▸ ASSIGNED TASK: All pictures should be dropped, and only the lines from the top of the entries below through the line containing "-586,6 +586,7 @@" repeated exactly, both ends included.

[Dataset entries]
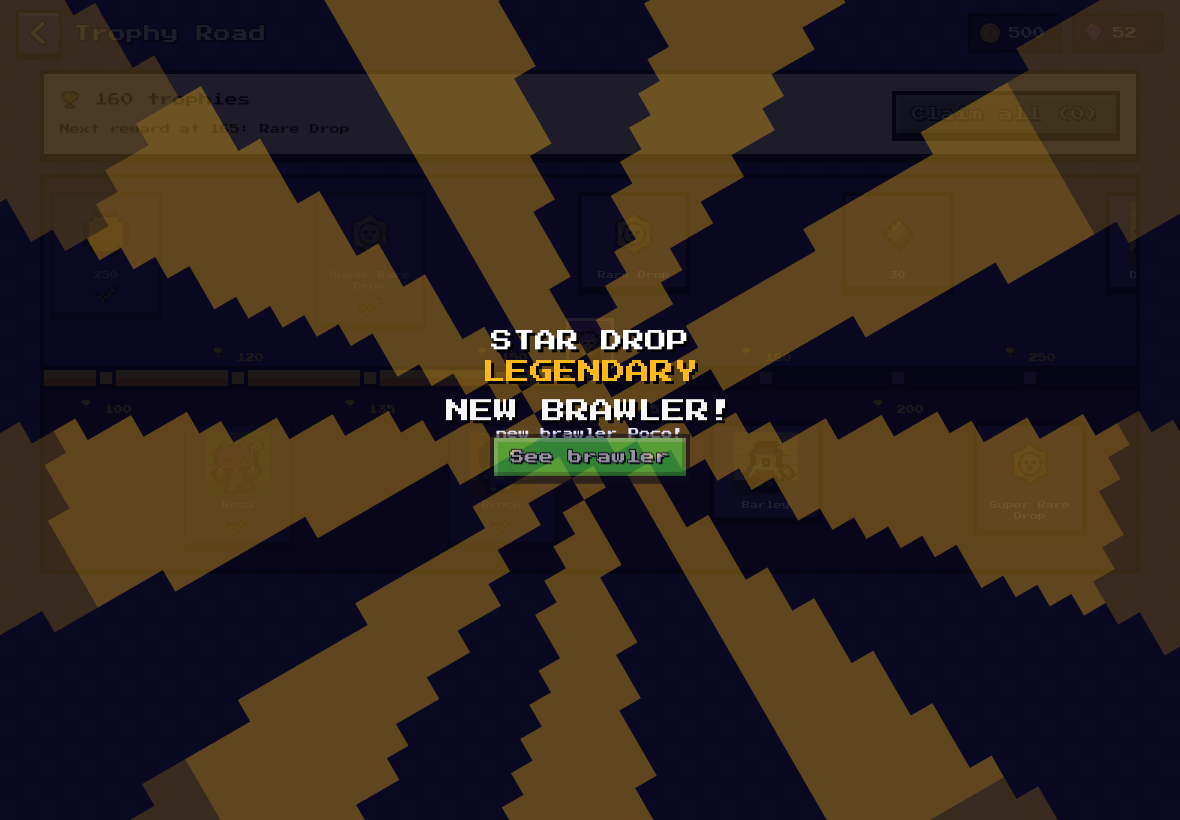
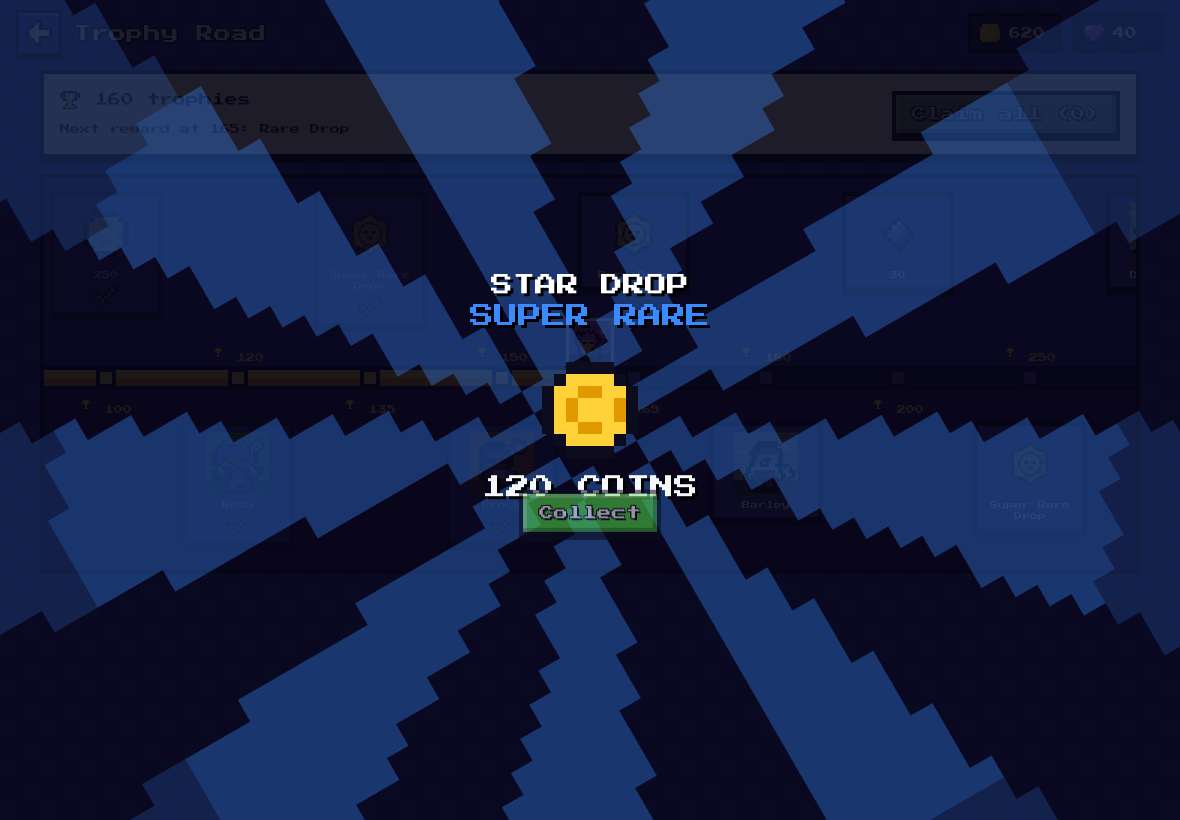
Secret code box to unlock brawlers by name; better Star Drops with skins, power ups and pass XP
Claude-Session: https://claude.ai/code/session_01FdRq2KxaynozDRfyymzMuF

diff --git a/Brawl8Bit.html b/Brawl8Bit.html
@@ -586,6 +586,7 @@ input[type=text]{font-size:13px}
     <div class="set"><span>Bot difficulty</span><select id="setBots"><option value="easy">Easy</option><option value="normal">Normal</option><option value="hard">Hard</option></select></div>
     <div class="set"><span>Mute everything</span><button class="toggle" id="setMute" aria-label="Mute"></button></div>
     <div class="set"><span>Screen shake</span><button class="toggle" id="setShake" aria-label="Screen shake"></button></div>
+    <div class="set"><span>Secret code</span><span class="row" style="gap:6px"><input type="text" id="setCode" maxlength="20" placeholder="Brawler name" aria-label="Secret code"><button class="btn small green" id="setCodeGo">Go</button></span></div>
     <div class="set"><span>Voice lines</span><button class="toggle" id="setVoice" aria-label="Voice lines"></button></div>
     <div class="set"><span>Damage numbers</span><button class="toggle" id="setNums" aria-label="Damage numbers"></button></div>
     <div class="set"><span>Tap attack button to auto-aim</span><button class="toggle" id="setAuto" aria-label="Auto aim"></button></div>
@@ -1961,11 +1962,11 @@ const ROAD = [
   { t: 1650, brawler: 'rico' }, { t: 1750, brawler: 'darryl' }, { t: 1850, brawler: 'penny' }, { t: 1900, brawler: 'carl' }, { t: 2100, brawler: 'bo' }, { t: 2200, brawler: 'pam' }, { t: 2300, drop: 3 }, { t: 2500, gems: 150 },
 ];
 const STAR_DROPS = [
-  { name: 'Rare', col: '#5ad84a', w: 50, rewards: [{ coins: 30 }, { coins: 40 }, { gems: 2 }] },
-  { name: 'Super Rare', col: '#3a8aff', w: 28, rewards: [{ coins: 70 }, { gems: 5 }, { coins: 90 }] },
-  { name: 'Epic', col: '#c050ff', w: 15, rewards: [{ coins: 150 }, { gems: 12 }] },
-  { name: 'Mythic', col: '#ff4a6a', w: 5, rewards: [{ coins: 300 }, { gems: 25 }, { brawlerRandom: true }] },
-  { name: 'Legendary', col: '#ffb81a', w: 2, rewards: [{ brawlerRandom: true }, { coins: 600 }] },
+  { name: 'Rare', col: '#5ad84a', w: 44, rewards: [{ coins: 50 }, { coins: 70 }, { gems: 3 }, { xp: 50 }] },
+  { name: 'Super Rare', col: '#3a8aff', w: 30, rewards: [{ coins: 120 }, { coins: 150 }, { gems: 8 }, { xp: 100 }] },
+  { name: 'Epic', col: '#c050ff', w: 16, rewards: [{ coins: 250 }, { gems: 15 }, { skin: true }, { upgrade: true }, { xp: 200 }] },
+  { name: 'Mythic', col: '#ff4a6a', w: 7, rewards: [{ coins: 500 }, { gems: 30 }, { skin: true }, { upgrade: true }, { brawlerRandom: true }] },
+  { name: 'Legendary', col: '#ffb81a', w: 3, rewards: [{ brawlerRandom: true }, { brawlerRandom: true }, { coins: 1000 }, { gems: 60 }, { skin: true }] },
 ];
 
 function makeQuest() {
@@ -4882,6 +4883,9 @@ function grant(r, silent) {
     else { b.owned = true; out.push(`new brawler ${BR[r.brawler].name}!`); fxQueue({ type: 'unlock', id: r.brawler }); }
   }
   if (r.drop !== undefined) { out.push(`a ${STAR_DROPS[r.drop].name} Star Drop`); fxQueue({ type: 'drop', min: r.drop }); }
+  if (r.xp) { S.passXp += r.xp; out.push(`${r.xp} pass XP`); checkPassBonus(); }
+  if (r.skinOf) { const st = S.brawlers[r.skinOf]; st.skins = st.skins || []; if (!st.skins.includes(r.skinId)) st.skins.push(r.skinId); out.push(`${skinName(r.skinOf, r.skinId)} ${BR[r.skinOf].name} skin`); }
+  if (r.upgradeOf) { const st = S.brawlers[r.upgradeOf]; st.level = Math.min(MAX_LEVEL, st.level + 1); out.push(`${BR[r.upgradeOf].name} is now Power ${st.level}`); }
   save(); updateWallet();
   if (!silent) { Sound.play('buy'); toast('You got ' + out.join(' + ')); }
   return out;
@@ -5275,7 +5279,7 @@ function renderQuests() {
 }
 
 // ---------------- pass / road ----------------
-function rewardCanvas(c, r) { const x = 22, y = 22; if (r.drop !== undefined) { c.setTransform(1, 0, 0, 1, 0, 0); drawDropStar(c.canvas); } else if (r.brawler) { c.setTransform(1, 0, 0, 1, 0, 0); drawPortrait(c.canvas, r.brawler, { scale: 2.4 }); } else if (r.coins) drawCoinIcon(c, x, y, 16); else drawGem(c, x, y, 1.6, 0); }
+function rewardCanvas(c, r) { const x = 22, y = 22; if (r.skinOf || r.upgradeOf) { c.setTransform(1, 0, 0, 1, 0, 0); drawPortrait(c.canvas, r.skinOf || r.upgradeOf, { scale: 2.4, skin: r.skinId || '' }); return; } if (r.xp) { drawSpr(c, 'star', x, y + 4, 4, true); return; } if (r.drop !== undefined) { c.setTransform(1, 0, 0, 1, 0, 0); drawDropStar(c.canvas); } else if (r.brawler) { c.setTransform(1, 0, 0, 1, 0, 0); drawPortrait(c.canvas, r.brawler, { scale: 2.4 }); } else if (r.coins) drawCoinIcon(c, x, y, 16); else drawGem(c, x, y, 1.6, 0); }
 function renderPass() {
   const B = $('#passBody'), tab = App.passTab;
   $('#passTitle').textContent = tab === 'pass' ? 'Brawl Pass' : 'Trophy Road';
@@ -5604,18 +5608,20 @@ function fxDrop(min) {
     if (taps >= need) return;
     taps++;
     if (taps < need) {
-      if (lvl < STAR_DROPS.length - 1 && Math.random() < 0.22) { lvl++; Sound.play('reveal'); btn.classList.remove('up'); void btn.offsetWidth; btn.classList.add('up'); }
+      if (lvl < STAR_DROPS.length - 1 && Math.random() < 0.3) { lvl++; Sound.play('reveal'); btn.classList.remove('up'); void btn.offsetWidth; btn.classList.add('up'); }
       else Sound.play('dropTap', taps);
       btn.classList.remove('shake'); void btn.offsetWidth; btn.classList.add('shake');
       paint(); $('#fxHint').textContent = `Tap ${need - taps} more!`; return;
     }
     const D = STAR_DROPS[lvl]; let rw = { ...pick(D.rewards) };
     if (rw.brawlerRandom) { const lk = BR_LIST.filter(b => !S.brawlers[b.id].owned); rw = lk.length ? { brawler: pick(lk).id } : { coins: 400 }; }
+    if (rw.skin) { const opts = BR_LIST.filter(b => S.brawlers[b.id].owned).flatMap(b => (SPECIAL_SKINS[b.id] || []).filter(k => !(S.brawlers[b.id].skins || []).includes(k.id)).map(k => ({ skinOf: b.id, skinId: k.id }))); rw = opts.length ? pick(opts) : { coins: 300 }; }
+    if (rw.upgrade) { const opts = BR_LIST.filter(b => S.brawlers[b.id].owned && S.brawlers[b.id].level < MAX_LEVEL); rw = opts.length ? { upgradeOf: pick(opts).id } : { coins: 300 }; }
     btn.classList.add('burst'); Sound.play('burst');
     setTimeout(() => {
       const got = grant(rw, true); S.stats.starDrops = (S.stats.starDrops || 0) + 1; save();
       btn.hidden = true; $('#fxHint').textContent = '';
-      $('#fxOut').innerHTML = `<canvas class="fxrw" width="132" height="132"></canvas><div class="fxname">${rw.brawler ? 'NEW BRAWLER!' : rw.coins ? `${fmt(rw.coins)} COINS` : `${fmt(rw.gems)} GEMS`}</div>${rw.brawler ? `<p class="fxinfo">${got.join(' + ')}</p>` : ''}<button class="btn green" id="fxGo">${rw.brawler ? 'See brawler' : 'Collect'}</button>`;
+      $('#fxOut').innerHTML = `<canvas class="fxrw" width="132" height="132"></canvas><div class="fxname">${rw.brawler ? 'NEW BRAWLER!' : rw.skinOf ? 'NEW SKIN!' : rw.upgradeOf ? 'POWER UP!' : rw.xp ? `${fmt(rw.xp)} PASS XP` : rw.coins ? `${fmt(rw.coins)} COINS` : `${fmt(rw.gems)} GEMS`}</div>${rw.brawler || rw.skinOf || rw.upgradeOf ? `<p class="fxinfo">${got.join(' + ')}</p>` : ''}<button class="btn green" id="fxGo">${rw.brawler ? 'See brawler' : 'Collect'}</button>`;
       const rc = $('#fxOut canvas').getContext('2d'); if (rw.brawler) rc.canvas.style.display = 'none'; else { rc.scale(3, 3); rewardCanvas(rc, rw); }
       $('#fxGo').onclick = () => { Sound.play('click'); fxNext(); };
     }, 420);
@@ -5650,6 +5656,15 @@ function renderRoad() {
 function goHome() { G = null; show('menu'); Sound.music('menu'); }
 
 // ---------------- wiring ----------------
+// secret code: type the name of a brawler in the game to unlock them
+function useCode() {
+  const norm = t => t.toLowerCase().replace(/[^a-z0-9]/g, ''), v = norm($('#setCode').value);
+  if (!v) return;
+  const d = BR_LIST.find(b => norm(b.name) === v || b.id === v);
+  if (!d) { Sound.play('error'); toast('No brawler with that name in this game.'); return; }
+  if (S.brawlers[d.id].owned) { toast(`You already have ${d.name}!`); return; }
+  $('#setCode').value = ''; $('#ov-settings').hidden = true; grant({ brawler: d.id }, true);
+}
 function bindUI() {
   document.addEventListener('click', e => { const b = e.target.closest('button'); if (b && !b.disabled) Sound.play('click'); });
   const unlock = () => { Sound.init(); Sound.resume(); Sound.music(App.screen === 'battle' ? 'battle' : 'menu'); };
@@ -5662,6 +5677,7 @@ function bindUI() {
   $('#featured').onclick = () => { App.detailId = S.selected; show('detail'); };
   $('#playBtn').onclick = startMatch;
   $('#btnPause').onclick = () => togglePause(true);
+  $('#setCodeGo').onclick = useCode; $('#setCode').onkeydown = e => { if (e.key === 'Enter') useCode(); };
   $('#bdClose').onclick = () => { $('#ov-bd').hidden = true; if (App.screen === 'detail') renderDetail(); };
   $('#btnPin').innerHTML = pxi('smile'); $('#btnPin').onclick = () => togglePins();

▸ RESULT OF THE EXERCISE:
Secret code box to unlock brawlers by name; better Star Drops with skins, power ups and pass XP
Claude-Session: https://claude.ai/code/session_01FdRq2KxaynozDRfyymzMuF

diff --git a/Brawl8Bit.html b/Brawl8Bit.html
@@ -586,6 +586,7 @@ input[type=text]{font-size:13px}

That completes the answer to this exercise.